- liver illness
- kidney illness
- inadequate management of diabetes
- uncommon illnesses that cause glycogen storage
- use of specific medications, including metformin and salicylates
- exposure to poisons like methanol and cyanide
Many uncommon inherited metabolic and mitochondrial disorders, include forms of muscular dystrophy that impair healthy ATP generation
exercising vigorously, such as marathon runners
Lactate concentrations that gradually decline over time indicate a positive response to treatment when someone is receiving care for lactic acidosis or hypoxia.
Cerebrospinal fluid lactate concentrations that are much higher than normal or slightly elevated are more likely to be caused by viral meningitis in people who have the signs and symptoms of meningitis.
The lactate test gauges how much lactate is present in the blood at any given moment. The absence of lactic acidosis, the presence of adequate cellular oxygen, and/or the absence of lactic acidosis-related signs and symptoms are all indicated by a normal lactate level.
Most Common Questions About the Lactic Acid Plasma test:
Purpose and Indications for the Lactic Acid Plasma Test
Why is the Lactic Acid Plasma test performed?
The Lactic Acid Plasma test is used to determine the concentration of lactate (lactic acid) in the blood. Elevated levels may indicate a lack of oxygen (hypoxia) or conditions where the body's cells are not using oxygen for energy efficiently. This test is often used when someone has symptoms of metabolic acidosis or when a healthcare provider suspects inadequate oxygenation.
Is the Lactic Acid Plasma test useful in determining the cause of acidosis?
Yes, a high lactic acid concentration in the blood indicates lactic acidosis, which can be due to several underlying causes, including severe infections, shock, hypoxia, certain drugs, and rare metabolic conditions. The test results can assist healthcare professionals in diagnosing the cause and determining appropriate treatment.
Interpreting the Results
Can a normal Lactic Acid Plasma test result exclude lactic acidosis?
While a normal result reduces the likelihood of lactic acidosis, clinical judgment should always be used. There might be transient increases in lactic acid that were not captured during the test, or other metabolic acidosis conditions might be at play.
Follow-up and Treatment
After getting the results of the Lactic Acid Plasma test, what should be the next steps?
If elevated levels of lactic acid are detected, healthcare providers will typically investigate the potential underlying causes. This might involve other diagnostic tests, imaging, or clinical evaluations. Treatment will focus on addressing the underlying cause of the lactic acid increase.

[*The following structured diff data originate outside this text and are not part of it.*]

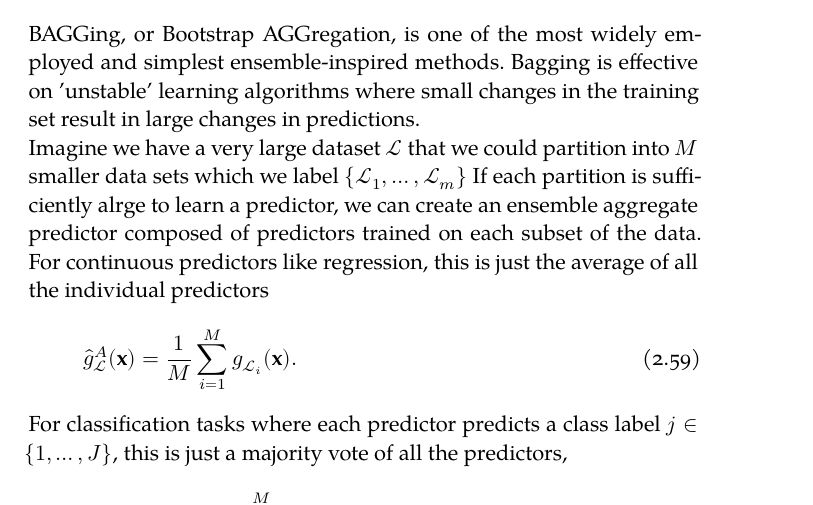
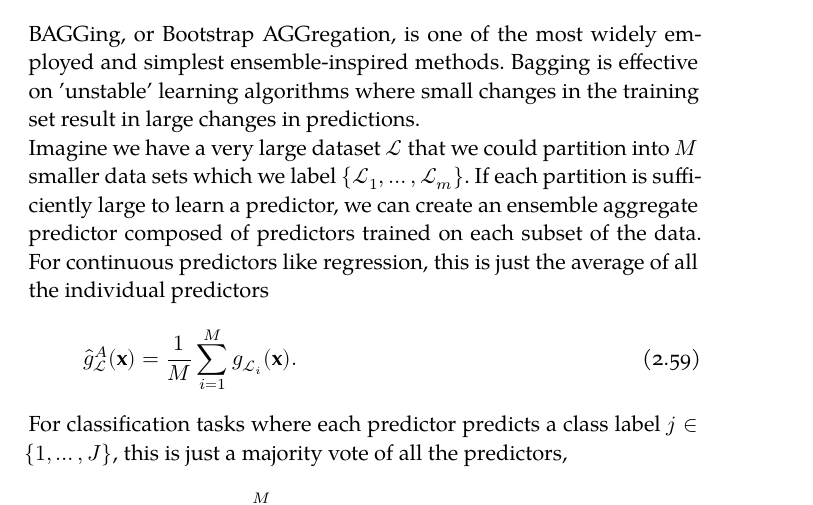
Before and after one commit to Thpreis/ML, a LaTeX thesis (MLnotes.tex, which reads Chapters/Concepts.tex): part of page 59 of 75, cut so that both start at the same text. Compiled offline with XeLaTeX; a missing font is replaced by an installed copy or a similar font.

Commit message:
no update

```diff
--- a/Chapters/Concepts.tex
+++ b/Chapters/Concepts.tex
@@ -453,7 +453,7 @@ In bagging, the contribution of all predictors is weighted equally in the bagged
 \label{subsubsec:ensemblesBagging}
 BAGGing, or Bootstrap AGGregation, is one of the most widely employed and simplest ensemble-inspired methods.
 Bagging is effective on ’unstable’ learning algorithms where small changes in the training set result in large changes in predictions.\\
-Imagine we have a very large dataset $\mL$ that we could partition into $M$ smaller data sets which we label $\{\mL_1,\dots,\mL_m\}$ If each partition is sufficiently alrge to learn a predictor, we can create an ensemble aggregate predictor composed of predictors trained on each subset of the data. For continuous predictors like regression, this is just the average of all the individual predictors
+Imagine we have a very large dataset $\mL$ that we could partition into $M$ smaller data sets which we label $\{\mL_1,\dots,\mL_m\}$. If each partition is sufficiently large to learn a predictor, we can create an ensemble aggregate predictor composed of predictors trained on each subset of the data. For continuous predictors like regression, this is just the average of all the individual predictors
 \be
 \label{eq:ensemblesBaggingaggregatePredictorcontinuous}
 \hat{g}^A_{\mL}(\mx) = \frac{1}{M} \sum_{i=1}^M g_{\mL_i} (\mx).
```
Also changed, not shown: Chapters/Concepts.tex (2 more changed lines).
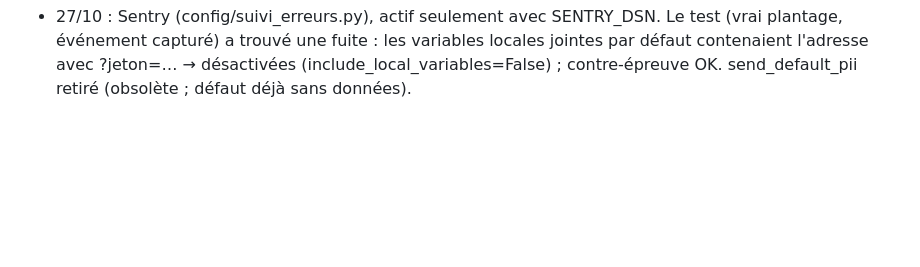
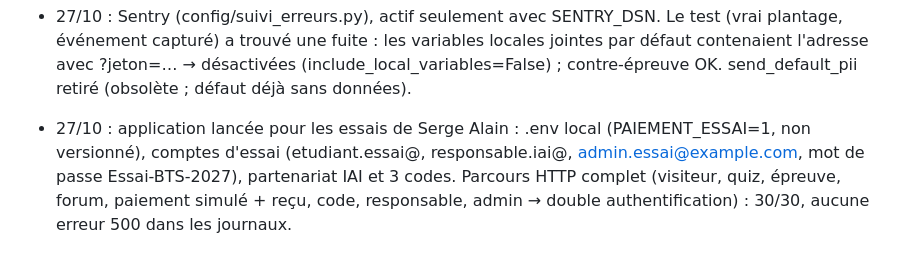
Before and after one commit to sayanserge99-lang/bts-hnd-prep, a Markdown page: memoire-projet/JOURNAL.md, the part around the change. Drawn GitHub-style; blank space fills up the shorter version.

Commit message:
Carnet : essais locaux
Co-Authored-By: Claude Opus 5.5 <noreply@anthropic.com>

```diff
--- a/memoire-projet/JOURNAL.md
+++ b/memoire-projet/JOURNAL.md
@@ -150,3 +150,7 @@
 - 27/10 : Sentry (config/suivi_erreurs.py), actif seulement avec SENTRY_DSN. Le test (vrai plantage, événement capturé)
   a trouvé une fuite : les variables locales jointes par défaut contenaient l'adresse avec ?jeton=… → désactivées
   (include_local_variables=False) ; contre-épreuve OK. send_default_pii retiré (obsolète ; défaut déjà sans données).
+- 27/10 : application lancée pour les essais de Serge Alain : .env local (PAIEMENT_ESSAI=1, non versionné), comptes
+  d'essai (etudiant.essai@, responsable.iai@, admin.essai@example.com, mot de passe Essai-BTS-2027), partenariat IAI
+  et 3 codes. Parcours HTTP complet (visiteur, quiz, épreuve, forum, paiement simulé + reçu, code, responsable,
+  admin → double authentification) : 30/30, aucune erreur 500 dans les journaux.
```
Also changed, not shown: memoire-projet/ETAT.md (+1 -1 lines).
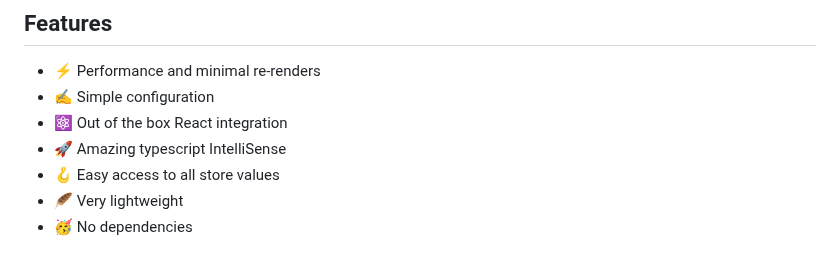
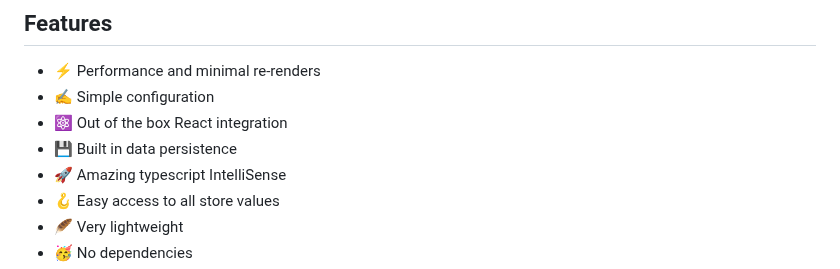
Before and after one commit to codemask-labs/stan-js, a Markdown page: README.md, the part around one of its changes. Drawn GitHub-style.

Commit message:
docs: update readme

```diff
--- a/README.md
+++ b/README.md
@@ -16,6 +17,7 @@ stan-js is a lightweight and flexible state management library designed for use
 - ⚡️ Performance and minimal re-renders
 - ✍️ Simple configuration
 - ⚛️ Out of the box React integration
+- 💾 Built in data persistence
 - 🚀 Amazing typescript IntelliSense
 - 🪝 Easy access to all store values
 - 🪶 Very lightweight
```
Also changed, not shown: other parts of README.md (+2 -1 lines).
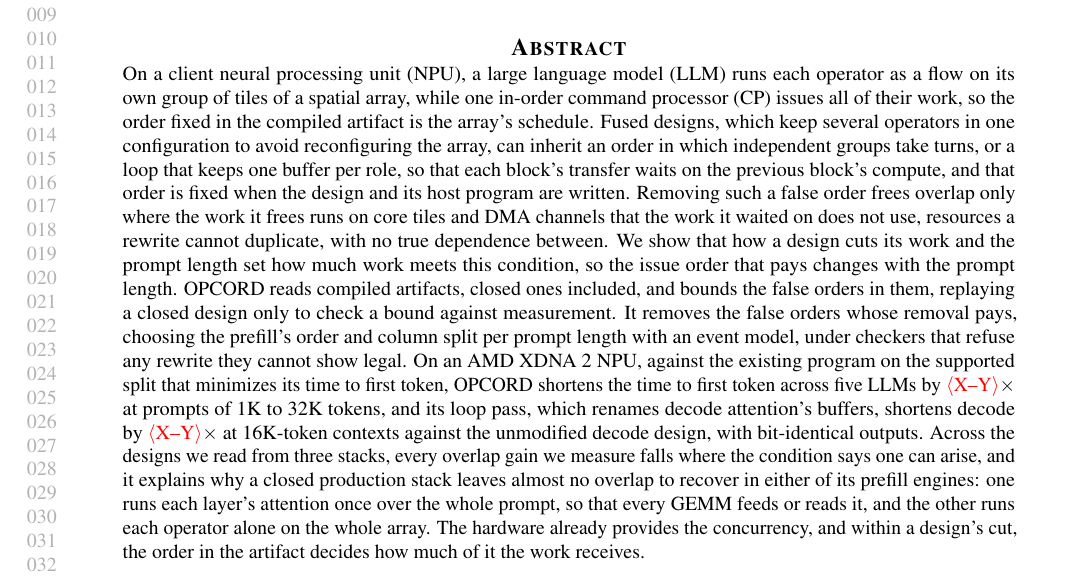
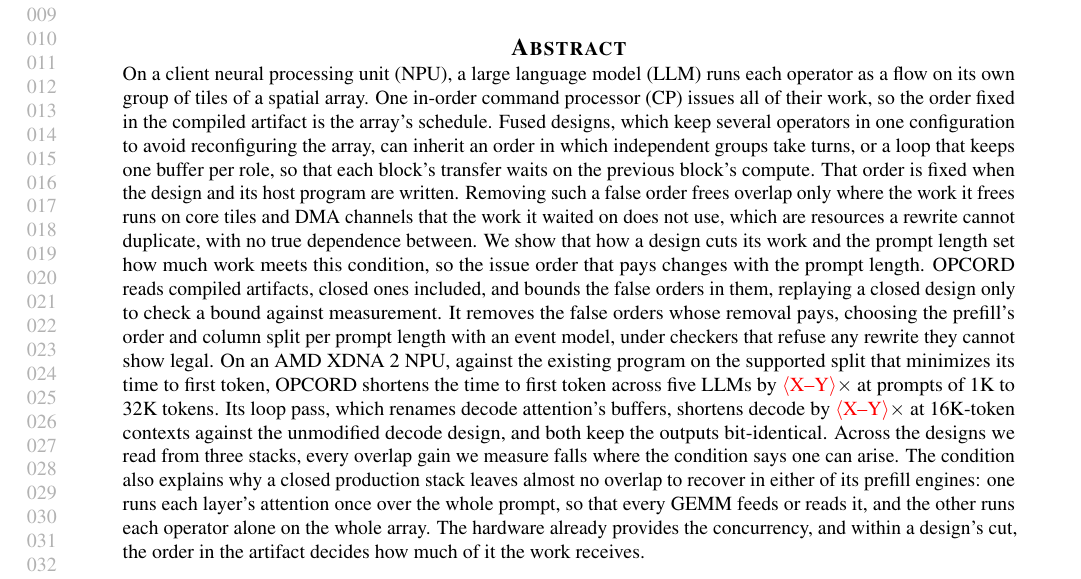
Before and after one commit to jskimko/aie-cosched, a LaTeX paper (paper/main.tex, which reads paper/0-abstract.tex): part of page 1 of 19, cut so that both start at the same text. Compiled offline with pdfLaTeX.

Commit message:
paper: abstract sentences split, one causal unit each, every word kept

```diff
--- a/paper/0-abstract.tex
+++ b/paper/0-abstract.tex
@@ -2,13 +2,17 @@
 % VALUE: setting (a spatial NPU runs each operator's flow on a group of tiles while one in-order CP issues all of their work, so the order in the compiled artifact is the schedule); the trade (fused designs avoid reconfiguration but inherit an operator-at-a-time order full of false orders, fixed when the design is written); the characterization (removing one pays only where the freed work overlaps on resources a rewrite cannot duplicate with no true dependence between; the cut and the prompt length set how much, so the order that pays changes with length); the system (OPCORD reads compiled artifacts, closed ones included, bounds every false order, prices order and split per length with an event model, and rewrites under legality checks); results against the existing program on its own best supported split; the census observation; closing insight
 % DECISION: one baseline phrase for every headline: the existing program on the supported split that minimizes its TTFT, run on the faster of its own host code and our runner (vault decisions log, the per-split cells' ruling); the old hand-alternated baseline is retired.
 % COMMENT: \E values come from the amendment-1 batch and the final sweep.
-On a client neural processing unit (NPU), a large language model (LLM) runs each operator as a flow on its own group of tiles of a spatial array, while one in-order command processor (CP) issues all of their work, so the order fixed in the compiled artifact is the array's schedule.
-Fused designs, which keep several operators in one configuration to avoid reconfiguring the array, can inherit an order in which independent groups take turns, or a loop that keeps one buffer per role, so that each block's transfer waits on the previous block's compute, and that order is fixed when the design and its host program are written.
-Removing such a false order frees overlap only where the work it frees runs on core tiles and DMA channels that the work it waited on does not use, resources a rewrite cannot duplicate, with no true dependence between.
+On a client neural processing unit (NPU), a large language model (LLM) runs each operator as a flow on its own group of tiles of a spatial array.
+One in-order command processor (CP) issues all of their work, so the order fixed in the compiled artifact is the array's schedule.
+Fused designs, which keep several operators in one configuration to avoid reconfiguring the array, can inherit an order in which independent groups take turns, or a loop that keeps one buffer per role, so that each block's transfer waits on the previous block's compute.
+That order is fixed when the design and its host program are written.
+Removing such a false order frees overlap only where the work it frees runs on core tiles and DMA channels that the work it waited on does not use, which are resources a rewrite cannot duplicate, with no true dependence between.
 We show that how a design cuts its work and the prompt length set how much work meets this condition, so the issue order that pays changes with the prompt length.
 OPCORD reads compiled artifacts, closed ones included, and bounds the false orders in them, replaying a closed design only to check a bound against measurement.
 It removes the false orders whose removal pays, choosing the prefill's order and column split per prompt length with an event model, under checkers that refuse any rewrite they cannot show legal.
-On an AMD XDNA~2 NPU, against the existing program on the supported split that minimizes its time to first token, OPCORD shortens the time to first token across five LLMs by \E{X--Y}$\times$ at prompts of 1K to 32K tokens, and its loop pass, which renames decode attention's buffers, shortens decode by \E{X--Y}$\times$ at 16K-token contexts against the unmodified decode design, with bit-identical outputs.
-Across the designs we read from three stacks, every overlap gain we measure falls where the condition says one can arise, and it explains why a closed production stack leaves almost no overlap to recover in either of its prefill engines: one runs each layer's attention once over the whole prompt, so that every GEMM feeds or reads it, and the other runs each operator alone on the whole array.
+On an AMD XDNA~2 NPU, against the existing program on the supported split that minimizes its time to first token, OPCORD shortens the time to first token across five LLMs by \E{X--Y}$\times$ at prompts of 1K to 32K tokens.
+Its loop pass, which renames decode attention's buffers, shortens decode by \E{X--Y}$\times$ at 16K-token contexts against the unmodified decode design, and both keep the outputs bit-identical.
+Across the designs we read from three stacks, every overlap gain we measure falls where the condition says one can arise.
+The condition also explains why a closed production stack leaves almost no overlap to recover in either of its prefill engines: one runs each layer's attention once over the whole prompt, so that every GEMM feeds or reads it, and the other runs each operator alone on the whole array.
 The hardware already provides the concurrency, and within a design's cut, the order in the artifact decides how much of it the work receives.
 \end{abstract}
```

How do the results of the Lactic Acid Plasma test influence treatment options?
The treatment for elevated lactic acid depends on the cause. For example, if hypoxia is the underlying issue, oxygen therapy might be administered. If a specific drug is causing the elevation, it might be discontinued or replaced. It's crucial to identify and treat the root cause to effectively manage and reverse lactic acidosis.
Disease Monitoring and Complications
Should the Lactic Acid Plasma test be repeated periodically?
In acute situations, the Lactic Acid Plasma test might be repeated multiple times to monitor the effectiveness of interventions and ensure that lactic acid levels are decreasing. For chronic conditions or diseases where lactic acidosis is a concern, periodic monitoring might be recommended.
Can the Lactic Acid Plasma test predict complications or disease progression?
Persistently high levels of lactic acid in the blood, especially if not decreasing with treatment, can be an indicator of poor prognosis or potential complications. High levels can affect the heart and decrease blood pressure, leading to organ failure if not addressed.
We advise having your results reviewed by a licensed medical healthcare professional for proper interpretation of your results.